◆ Your assignment:
Search the listing for "HomeFeatures" and copy every line where it appears.

◆ Given information:
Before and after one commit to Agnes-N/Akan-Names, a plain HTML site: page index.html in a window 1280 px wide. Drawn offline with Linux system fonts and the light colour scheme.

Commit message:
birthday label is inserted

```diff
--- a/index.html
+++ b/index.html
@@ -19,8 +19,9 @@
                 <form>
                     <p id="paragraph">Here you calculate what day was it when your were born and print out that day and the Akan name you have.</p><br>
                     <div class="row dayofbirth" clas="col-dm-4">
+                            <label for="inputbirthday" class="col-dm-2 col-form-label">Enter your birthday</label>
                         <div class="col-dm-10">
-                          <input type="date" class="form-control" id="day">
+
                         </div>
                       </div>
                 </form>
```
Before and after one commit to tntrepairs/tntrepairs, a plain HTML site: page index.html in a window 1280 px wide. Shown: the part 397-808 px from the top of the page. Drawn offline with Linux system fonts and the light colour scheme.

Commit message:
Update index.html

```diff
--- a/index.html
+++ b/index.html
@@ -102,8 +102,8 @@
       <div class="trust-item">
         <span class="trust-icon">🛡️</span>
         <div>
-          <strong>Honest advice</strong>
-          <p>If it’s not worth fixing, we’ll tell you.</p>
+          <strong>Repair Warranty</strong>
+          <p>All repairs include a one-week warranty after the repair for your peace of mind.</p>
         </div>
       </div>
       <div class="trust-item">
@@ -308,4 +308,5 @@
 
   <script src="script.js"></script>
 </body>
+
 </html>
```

...

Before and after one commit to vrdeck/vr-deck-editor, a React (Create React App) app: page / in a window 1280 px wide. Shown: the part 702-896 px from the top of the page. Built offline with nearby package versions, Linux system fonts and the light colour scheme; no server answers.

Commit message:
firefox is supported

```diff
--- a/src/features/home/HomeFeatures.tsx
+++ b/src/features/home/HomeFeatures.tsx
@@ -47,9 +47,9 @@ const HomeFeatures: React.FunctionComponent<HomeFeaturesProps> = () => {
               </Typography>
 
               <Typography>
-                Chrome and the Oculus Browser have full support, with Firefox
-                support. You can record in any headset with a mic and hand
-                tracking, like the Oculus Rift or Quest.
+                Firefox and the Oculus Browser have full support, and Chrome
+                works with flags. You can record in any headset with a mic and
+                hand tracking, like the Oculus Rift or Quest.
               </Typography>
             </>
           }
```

◆ Task answer:
--- a/src/features/home/HomeFeatures.tsx
+++ b/src/features/home/HomeFeatures.tsx
@@ -47,9 +47,9 @@ const HomeFeatures: React.FunctionComponent<HomeFeaturesProps> = () => {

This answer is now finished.